= Action item =
Among the entries below, find how many lines carry the word "background" and state only that figure.

Web page revision data
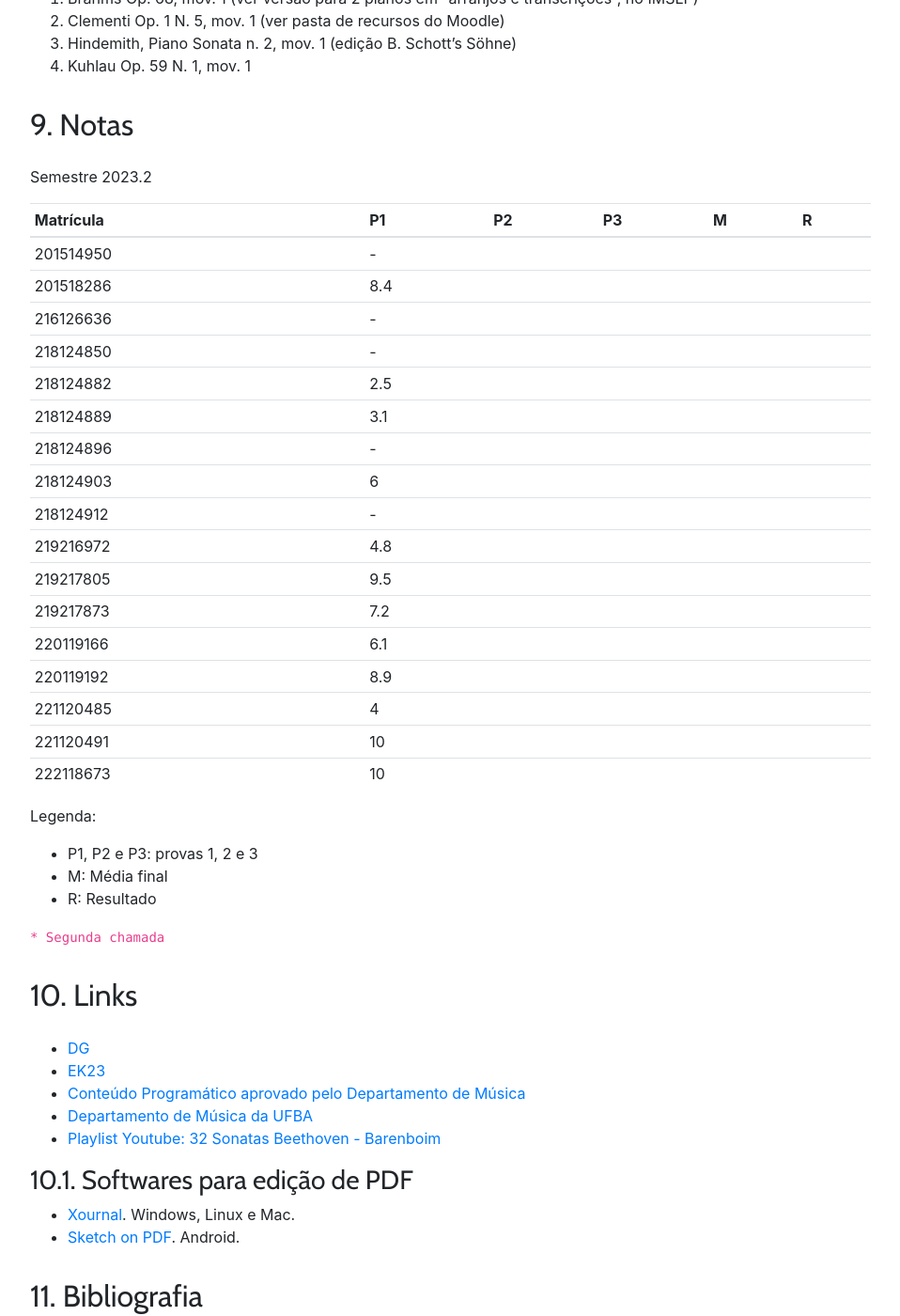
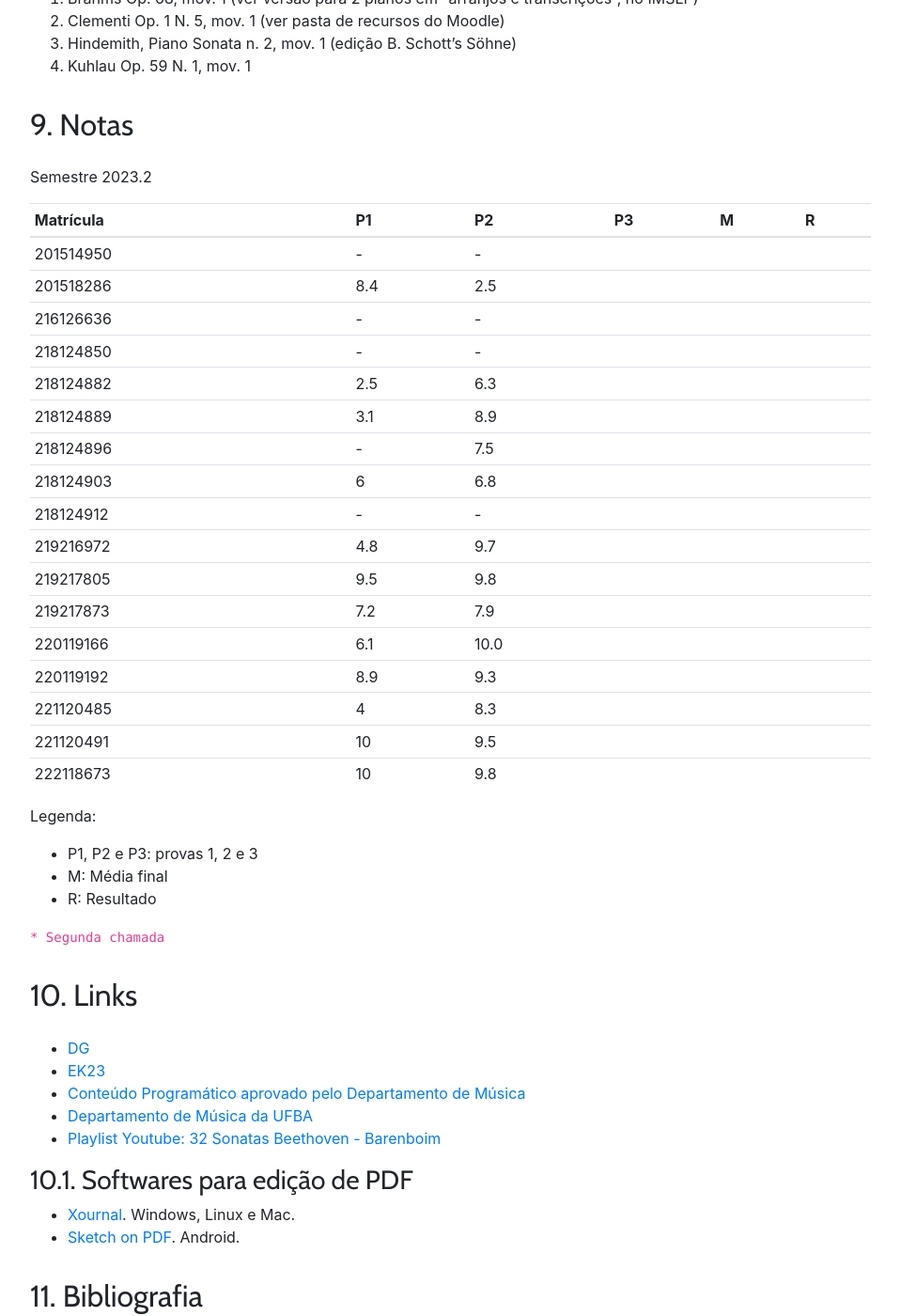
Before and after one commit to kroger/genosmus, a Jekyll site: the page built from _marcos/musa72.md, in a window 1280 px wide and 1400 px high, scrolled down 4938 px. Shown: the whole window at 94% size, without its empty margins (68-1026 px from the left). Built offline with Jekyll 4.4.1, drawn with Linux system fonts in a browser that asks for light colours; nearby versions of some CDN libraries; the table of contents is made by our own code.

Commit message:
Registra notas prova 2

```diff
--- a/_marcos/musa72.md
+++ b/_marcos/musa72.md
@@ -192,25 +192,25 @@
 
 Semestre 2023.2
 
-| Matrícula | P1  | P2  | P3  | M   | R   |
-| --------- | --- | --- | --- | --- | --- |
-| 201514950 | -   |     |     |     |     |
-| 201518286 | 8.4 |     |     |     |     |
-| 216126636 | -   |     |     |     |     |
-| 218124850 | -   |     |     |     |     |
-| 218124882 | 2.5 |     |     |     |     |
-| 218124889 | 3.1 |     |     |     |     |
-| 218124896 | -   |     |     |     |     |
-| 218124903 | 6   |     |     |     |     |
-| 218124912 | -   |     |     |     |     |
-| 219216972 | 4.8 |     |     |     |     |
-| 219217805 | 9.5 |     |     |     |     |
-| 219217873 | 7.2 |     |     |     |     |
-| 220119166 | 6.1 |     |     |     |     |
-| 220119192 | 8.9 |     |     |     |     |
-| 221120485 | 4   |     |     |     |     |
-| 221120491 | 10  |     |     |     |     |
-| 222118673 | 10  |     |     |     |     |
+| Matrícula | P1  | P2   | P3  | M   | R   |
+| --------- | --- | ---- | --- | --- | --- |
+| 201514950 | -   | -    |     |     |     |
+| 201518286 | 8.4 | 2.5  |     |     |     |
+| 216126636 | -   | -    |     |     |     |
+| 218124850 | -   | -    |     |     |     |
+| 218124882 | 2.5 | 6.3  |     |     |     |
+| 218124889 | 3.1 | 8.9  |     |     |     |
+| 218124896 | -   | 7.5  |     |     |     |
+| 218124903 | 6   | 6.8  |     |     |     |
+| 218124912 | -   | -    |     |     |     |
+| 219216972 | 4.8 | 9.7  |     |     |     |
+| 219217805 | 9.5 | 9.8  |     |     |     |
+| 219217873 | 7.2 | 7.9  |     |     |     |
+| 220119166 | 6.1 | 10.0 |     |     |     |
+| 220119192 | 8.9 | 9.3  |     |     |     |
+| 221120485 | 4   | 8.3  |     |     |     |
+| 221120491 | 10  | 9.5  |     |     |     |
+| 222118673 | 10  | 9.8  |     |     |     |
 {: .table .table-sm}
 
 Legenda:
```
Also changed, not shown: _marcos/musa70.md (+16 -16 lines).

* * *

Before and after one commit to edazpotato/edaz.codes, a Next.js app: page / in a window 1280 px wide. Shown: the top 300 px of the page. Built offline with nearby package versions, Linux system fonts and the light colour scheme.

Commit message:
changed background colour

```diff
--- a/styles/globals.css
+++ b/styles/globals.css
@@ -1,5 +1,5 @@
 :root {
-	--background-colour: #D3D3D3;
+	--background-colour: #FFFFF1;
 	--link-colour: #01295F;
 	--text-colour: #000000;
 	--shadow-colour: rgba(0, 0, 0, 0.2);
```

= Exercise response =
3